* DIRECTIONS
Among the lines below, some may hold the word "existingPeriod"; state how many do, giving only the number.

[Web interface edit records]
------------
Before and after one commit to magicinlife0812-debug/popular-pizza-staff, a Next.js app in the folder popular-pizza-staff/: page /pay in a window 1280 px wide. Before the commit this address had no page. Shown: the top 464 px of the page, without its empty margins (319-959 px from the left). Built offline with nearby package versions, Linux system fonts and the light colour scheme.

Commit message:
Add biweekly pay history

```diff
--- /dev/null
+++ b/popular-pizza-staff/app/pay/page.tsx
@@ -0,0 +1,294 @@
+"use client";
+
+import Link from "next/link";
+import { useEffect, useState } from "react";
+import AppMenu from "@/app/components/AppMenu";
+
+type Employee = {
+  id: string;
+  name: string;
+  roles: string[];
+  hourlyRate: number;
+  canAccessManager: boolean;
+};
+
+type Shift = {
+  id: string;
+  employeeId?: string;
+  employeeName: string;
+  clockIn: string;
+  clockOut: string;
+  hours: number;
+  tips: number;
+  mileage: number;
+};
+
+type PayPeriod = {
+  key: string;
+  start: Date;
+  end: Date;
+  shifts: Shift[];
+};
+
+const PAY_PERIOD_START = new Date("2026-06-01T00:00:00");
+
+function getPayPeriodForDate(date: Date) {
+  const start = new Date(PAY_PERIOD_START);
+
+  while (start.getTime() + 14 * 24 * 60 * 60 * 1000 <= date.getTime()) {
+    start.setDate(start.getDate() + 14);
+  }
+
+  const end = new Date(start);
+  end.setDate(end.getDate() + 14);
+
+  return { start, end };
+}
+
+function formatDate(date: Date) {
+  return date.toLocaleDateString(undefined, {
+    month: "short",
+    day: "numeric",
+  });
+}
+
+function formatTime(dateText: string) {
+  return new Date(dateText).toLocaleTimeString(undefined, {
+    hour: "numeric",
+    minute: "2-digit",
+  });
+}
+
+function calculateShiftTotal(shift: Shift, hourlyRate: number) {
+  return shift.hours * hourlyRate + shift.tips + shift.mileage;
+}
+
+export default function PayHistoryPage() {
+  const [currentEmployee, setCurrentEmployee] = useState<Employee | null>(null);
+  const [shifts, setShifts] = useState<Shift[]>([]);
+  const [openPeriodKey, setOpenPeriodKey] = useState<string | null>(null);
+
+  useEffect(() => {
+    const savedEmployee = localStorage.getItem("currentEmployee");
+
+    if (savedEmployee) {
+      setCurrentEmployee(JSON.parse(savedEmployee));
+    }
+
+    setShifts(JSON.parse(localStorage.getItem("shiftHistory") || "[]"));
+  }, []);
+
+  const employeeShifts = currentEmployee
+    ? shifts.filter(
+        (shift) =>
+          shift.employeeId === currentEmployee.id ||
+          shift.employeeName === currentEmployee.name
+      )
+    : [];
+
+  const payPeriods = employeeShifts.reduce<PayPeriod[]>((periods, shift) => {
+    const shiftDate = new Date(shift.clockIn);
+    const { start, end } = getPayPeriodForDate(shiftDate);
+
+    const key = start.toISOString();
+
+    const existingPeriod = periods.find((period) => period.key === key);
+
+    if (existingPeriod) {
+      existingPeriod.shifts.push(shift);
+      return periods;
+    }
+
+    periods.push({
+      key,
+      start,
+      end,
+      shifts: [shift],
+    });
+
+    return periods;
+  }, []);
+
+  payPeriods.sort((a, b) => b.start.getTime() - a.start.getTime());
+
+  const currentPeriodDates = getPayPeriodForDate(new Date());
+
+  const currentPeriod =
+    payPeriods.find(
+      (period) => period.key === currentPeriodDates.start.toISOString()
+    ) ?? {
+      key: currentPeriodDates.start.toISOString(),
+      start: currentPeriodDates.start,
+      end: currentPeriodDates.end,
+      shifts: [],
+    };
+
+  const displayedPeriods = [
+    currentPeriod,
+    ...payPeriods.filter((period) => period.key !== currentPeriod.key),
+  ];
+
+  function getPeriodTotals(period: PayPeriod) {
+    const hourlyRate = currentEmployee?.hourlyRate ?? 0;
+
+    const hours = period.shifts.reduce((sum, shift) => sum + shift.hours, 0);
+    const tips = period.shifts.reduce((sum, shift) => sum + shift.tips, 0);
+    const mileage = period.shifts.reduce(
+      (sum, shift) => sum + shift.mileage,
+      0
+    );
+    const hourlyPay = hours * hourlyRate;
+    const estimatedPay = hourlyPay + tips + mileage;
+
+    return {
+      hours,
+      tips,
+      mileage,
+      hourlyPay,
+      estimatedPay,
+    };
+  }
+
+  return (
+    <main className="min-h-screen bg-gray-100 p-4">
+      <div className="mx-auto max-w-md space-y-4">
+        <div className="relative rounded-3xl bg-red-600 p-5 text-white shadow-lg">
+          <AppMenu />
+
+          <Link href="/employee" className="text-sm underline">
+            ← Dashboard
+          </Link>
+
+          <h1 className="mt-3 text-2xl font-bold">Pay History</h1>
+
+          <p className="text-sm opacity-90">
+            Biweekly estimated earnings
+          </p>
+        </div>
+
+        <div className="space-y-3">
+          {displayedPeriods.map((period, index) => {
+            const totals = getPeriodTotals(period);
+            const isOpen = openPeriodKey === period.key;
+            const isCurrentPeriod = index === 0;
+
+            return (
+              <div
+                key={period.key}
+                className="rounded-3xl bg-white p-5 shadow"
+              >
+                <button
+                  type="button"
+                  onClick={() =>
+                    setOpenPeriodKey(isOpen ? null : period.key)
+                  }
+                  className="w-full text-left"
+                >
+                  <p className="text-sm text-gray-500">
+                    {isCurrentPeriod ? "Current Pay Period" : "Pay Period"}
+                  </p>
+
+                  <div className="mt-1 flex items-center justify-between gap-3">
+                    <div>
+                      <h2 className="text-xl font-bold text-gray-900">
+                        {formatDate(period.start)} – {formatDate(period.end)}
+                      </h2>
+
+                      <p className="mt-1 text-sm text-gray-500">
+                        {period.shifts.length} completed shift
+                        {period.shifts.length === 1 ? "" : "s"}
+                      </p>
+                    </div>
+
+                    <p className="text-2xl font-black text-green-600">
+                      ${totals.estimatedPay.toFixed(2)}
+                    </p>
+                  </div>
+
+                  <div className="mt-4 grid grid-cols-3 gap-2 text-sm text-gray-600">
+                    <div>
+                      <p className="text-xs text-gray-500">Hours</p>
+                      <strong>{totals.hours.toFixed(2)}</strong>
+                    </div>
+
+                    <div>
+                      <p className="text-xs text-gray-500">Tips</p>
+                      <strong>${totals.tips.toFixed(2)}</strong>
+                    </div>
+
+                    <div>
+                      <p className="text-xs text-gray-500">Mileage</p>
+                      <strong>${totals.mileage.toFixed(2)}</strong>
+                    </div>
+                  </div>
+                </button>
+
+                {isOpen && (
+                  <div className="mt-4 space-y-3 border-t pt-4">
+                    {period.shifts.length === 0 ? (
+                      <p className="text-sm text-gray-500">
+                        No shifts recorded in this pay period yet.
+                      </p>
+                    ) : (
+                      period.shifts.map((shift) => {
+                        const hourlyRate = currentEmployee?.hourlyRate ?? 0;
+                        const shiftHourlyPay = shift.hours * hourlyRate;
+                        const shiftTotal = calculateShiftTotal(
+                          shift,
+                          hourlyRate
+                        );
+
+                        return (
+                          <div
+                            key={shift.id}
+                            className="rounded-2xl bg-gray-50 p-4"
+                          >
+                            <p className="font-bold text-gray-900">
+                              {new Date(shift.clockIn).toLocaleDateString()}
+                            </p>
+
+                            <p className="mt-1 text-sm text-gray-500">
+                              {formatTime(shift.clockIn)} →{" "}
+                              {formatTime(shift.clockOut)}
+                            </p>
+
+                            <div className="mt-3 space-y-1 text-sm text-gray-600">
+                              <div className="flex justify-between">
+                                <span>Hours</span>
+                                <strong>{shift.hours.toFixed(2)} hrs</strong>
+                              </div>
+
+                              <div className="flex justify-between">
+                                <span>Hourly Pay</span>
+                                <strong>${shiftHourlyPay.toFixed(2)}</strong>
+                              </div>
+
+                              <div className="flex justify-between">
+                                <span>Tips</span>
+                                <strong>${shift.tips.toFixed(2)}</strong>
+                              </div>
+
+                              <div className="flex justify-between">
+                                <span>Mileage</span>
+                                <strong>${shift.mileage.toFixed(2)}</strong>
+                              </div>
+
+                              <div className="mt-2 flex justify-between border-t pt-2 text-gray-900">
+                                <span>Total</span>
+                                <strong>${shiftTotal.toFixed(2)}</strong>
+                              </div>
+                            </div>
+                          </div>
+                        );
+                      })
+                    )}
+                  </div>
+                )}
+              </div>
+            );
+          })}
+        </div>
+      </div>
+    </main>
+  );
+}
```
------------
* TASK OUTPUT
3